With some sorrow, I finally removed the faded, curling “OBAMA 2008” bumper sticker I’d taped inside the back window of my car. 

I really resisted.  I liked looking in my rear view mirror and seeing it; I liked being one of many drivers still sporting their campaign sticker.  And in taking it off, I didn’t want to feed into any anti-Obama feeling – not that anyone was going to know that where there is now empty window space was once a bumper sticker in support of our President – but still… somehow… I didn’t really want to take it off the window.  It felt like some kind of betrayal.

When one whole edge finally pulled completely away from the glass, however, I was compelled to complete the job.

I found myself wanting to replace it.  With something.
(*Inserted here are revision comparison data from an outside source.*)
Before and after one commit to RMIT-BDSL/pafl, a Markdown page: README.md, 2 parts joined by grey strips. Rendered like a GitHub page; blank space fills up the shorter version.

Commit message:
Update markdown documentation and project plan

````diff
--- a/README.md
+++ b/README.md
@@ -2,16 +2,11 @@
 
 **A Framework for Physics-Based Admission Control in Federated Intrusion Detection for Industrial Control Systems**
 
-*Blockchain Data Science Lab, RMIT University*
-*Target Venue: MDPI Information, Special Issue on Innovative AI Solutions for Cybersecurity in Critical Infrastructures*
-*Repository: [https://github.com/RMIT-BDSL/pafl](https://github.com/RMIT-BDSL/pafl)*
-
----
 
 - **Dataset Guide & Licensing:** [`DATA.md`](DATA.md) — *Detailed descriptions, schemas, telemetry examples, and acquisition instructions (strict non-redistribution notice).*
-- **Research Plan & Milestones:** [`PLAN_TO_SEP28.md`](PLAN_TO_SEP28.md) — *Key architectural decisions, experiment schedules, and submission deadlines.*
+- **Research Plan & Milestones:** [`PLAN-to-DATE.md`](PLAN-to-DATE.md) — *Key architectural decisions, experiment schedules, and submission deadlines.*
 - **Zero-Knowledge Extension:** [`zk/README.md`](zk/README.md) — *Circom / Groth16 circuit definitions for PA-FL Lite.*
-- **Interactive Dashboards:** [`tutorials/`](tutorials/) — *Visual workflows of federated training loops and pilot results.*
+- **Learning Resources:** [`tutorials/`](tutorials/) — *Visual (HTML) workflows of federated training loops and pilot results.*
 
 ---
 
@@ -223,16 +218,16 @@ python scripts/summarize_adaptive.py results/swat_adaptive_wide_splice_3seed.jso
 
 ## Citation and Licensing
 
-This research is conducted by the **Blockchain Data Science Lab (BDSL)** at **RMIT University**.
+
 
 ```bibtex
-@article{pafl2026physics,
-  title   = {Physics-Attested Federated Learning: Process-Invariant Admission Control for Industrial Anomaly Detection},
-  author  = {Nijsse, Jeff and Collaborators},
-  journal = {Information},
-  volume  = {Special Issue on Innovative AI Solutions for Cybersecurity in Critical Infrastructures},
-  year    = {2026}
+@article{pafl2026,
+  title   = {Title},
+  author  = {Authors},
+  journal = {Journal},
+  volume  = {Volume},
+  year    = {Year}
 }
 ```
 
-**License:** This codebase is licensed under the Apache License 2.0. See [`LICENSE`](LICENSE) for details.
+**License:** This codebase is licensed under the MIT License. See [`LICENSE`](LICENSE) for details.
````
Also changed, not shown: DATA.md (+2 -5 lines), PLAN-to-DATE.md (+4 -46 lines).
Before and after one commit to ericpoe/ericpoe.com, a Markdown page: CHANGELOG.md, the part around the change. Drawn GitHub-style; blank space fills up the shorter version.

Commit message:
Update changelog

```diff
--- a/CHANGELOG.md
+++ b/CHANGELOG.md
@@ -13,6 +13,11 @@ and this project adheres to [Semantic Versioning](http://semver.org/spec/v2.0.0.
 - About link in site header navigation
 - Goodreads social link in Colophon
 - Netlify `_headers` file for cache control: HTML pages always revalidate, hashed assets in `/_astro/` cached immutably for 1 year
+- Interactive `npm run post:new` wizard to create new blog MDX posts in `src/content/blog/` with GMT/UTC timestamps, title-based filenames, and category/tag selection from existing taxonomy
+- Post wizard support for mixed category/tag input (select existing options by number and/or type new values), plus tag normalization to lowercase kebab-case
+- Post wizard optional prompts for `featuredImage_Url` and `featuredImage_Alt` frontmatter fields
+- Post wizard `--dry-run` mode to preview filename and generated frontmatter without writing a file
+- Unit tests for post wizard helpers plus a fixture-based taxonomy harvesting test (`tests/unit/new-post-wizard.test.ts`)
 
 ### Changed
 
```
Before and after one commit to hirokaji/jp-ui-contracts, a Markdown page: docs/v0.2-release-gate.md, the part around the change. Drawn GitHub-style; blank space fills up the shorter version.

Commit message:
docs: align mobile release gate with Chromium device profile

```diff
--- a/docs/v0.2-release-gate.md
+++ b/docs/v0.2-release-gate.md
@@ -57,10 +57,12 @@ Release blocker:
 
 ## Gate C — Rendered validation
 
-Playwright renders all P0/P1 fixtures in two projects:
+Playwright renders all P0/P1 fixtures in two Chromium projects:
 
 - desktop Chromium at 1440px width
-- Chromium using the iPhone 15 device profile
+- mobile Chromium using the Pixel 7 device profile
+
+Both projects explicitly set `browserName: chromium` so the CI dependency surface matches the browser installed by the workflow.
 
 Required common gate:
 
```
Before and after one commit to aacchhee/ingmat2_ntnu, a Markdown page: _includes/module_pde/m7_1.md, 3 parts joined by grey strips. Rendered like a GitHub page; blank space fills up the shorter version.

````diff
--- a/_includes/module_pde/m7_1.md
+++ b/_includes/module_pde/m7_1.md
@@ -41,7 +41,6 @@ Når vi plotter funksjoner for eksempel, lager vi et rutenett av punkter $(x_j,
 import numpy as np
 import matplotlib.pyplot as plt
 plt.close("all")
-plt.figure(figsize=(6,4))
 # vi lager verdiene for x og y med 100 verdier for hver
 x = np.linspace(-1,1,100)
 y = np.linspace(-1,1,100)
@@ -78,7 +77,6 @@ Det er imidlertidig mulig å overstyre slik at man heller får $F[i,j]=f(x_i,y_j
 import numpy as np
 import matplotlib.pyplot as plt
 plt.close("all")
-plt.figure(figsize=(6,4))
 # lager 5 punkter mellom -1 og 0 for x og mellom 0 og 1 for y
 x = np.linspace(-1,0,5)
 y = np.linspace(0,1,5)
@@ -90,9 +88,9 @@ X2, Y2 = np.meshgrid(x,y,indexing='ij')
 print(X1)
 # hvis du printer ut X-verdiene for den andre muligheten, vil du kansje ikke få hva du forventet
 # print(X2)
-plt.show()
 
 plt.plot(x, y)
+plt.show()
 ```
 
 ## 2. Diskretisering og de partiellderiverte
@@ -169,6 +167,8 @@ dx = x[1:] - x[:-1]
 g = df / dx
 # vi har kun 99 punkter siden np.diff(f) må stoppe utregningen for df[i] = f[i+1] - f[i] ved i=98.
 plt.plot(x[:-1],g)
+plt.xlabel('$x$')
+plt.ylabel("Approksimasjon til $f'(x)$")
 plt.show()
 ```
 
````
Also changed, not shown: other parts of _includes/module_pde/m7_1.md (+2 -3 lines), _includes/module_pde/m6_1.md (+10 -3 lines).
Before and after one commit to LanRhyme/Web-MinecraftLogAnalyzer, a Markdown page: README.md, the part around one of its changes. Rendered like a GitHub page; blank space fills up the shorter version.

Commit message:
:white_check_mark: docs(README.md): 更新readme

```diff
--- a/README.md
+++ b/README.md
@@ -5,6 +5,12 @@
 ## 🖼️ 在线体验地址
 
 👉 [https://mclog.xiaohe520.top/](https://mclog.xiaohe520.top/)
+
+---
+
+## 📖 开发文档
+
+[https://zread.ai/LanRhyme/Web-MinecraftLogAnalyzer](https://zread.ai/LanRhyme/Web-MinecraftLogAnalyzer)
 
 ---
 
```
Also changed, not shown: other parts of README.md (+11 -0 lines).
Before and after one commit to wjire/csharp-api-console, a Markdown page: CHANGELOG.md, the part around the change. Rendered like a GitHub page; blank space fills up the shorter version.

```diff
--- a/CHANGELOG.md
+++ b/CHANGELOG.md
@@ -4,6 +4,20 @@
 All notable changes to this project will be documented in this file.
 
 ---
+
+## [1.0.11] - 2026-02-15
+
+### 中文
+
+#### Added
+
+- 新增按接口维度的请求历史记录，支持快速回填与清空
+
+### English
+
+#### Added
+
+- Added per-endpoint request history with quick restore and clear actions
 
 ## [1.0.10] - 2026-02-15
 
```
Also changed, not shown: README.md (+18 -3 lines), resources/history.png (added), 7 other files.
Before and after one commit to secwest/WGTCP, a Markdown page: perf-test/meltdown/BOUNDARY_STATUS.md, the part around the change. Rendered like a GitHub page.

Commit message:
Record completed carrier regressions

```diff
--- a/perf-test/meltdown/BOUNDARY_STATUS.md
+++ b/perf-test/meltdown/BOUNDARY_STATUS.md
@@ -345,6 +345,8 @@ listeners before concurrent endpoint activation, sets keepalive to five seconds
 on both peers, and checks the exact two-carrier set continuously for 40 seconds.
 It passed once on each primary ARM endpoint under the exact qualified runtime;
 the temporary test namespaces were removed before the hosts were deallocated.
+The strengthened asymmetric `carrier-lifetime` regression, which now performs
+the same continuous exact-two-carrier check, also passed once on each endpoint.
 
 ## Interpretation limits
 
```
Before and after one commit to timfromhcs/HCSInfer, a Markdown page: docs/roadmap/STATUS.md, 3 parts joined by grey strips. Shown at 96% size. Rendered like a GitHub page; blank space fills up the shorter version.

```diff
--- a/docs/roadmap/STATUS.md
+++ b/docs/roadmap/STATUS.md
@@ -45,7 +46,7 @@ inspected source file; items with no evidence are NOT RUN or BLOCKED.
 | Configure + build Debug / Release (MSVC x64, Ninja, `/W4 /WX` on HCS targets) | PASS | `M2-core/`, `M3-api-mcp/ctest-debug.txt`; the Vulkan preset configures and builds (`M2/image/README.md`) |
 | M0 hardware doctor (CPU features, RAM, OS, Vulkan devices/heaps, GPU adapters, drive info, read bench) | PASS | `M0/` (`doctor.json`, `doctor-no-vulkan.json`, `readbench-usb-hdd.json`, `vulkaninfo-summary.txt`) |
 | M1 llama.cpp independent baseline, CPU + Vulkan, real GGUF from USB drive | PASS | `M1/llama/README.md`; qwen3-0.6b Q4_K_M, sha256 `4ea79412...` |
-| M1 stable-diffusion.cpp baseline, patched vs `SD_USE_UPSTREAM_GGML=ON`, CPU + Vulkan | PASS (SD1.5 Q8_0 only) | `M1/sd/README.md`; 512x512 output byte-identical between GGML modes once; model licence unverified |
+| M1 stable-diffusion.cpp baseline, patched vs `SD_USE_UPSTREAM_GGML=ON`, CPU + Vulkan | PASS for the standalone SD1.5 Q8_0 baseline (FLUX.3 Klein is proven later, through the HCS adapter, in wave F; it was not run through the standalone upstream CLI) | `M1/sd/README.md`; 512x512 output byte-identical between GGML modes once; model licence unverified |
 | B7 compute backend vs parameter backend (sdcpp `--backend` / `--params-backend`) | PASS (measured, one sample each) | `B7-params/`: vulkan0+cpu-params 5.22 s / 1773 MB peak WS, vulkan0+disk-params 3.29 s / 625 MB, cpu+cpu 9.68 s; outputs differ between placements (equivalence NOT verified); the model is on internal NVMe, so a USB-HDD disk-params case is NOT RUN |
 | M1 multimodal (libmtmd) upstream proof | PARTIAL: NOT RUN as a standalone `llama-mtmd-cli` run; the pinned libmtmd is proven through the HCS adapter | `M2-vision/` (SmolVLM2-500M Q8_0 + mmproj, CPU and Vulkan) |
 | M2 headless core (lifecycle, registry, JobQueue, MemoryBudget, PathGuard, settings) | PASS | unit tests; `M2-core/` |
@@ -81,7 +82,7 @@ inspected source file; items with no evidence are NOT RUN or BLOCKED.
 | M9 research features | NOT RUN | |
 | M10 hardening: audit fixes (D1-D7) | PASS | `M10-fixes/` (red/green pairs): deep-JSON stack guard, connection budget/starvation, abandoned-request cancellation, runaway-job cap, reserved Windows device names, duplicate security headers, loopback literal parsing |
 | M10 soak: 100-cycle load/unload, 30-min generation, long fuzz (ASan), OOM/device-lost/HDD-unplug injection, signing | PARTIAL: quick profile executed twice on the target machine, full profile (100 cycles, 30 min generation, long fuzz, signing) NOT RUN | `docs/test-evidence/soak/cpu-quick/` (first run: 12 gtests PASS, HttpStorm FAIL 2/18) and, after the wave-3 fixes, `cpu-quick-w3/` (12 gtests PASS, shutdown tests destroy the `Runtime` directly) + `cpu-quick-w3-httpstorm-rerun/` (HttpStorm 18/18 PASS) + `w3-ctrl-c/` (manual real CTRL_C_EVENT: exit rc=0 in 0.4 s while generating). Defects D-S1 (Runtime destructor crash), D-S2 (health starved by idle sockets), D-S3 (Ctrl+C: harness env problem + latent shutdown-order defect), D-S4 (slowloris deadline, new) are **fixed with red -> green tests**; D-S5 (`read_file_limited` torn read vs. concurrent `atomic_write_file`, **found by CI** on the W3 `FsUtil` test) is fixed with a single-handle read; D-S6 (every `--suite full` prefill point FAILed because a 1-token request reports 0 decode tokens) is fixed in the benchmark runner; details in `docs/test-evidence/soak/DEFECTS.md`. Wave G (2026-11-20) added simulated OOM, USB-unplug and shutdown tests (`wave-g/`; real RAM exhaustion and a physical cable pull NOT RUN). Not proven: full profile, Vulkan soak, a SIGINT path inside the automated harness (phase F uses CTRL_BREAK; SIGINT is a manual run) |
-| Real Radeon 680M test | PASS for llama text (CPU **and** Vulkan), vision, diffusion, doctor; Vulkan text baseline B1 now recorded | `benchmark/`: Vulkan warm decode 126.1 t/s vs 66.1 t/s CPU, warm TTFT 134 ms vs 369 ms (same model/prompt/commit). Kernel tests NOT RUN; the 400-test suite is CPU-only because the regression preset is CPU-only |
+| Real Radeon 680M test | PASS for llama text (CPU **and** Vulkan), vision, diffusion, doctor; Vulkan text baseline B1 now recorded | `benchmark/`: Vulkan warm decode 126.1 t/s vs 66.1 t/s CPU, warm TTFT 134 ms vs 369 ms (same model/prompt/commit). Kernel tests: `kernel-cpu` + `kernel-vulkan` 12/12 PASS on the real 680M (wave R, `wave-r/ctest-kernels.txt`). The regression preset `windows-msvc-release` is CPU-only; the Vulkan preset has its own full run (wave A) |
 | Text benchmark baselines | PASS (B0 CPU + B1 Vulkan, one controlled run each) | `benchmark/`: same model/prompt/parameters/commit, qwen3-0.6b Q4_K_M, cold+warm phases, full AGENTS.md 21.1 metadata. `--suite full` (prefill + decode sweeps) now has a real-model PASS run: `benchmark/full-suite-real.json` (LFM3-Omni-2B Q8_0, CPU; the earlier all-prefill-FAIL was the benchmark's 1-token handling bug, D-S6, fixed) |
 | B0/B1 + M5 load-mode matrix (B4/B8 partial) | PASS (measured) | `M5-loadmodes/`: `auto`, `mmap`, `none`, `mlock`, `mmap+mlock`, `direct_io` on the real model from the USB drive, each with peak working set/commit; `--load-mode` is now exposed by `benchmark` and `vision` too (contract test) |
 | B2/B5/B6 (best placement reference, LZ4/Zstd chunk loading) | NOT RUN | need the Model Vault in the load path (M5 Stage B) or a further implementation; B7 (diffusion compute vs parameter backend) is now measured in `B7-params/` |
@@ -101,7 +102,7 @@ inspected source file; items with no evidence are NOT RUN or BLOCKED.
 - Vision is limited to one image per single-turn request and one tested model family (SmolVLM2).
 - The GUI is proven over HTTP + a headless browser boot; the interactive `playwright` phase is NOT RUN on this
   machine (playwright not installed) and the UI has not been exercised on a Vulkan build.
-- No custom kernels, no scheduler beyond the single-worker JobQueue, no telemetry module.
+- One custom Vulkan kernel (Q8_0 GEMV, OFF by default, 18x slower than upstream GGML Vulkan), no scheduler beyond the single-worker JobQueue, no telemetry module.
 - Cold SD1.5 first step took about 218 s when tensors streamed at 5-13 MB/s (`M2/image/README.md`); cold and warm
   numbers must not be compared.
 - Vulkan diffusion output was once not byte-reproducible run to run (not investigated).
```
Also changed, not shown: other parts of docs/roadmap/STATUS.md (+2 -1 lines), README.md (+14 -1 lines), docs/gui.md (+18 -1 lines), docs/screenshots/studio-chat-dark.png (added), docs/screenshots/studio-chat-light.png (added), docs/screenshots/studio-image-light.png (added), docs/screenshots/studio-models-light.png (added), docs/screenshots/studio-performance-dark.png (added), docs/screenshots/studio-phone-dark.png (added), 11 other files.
Something Obama-ish.  So I created this:


Because I do still support Obama.  I was never head-over-heels wild about him, but I was extremely pleased when he won the election.  I perceive him as a center-left hybrid of progressive and bureaucrat, and he has more or less done about as I expected:  he has moved the ball farther down the field.  He’s not moved it as far as I would like, and pretty much in line with my expectations, he’s been more conservative than I might like. 

But still, consider the accomplishments.  It turns out, he’s done pretty well, despite the griping coming from left, right and the media.

And I do still support what he’s doing.  I’ll let Steve Benen sum it up for me:

As unsatisfying as it seems to grade on a curve, it’s worth noting that while Obama took office with sky-high expectations, he was also against the backdrop of a country that was practically in free fall. Arguably no president in American history started his first day with a list like this: the Great Recession, two deadly wars, a jobs crisis, a massive deficit and budget mess, crushing debt, a health care system in shambles, a climate crisis, an ineffective energy policy, an equally ineffective immigration policy, a housing crisis, the U.S. auto industry on the verge of collapse, a mess at Gitmo, a severely tarnished global reputation, an executive branch damaged by corruption, incompetence, and mismanagement, and an angry, deeply divided electorate.

The president was told to clean all of this up, quickly, without the benefit of a minority party willing to play a constructive role. And just to make things really interesting, Obama was also told that for the first time in the history of the United States, every initiative he came up with would need mandatory supermajorities just to pass the Senate.

And despite all of this, what have seen? The Affordable Care Act, the Recovery Act, Wall Street reform, student loan reform, Lily Ledbetter Fair Pay Act, new regulation of the credit card industry, new regulation of the tobacco industry, a national service bill, expanded stem-cell research, nuclear arms deal with Russia, a new global nonproliferation initiative, the Hate Crimes Prevention Act, and the most sweeping land-protection act in 15 years.


Yes. Still.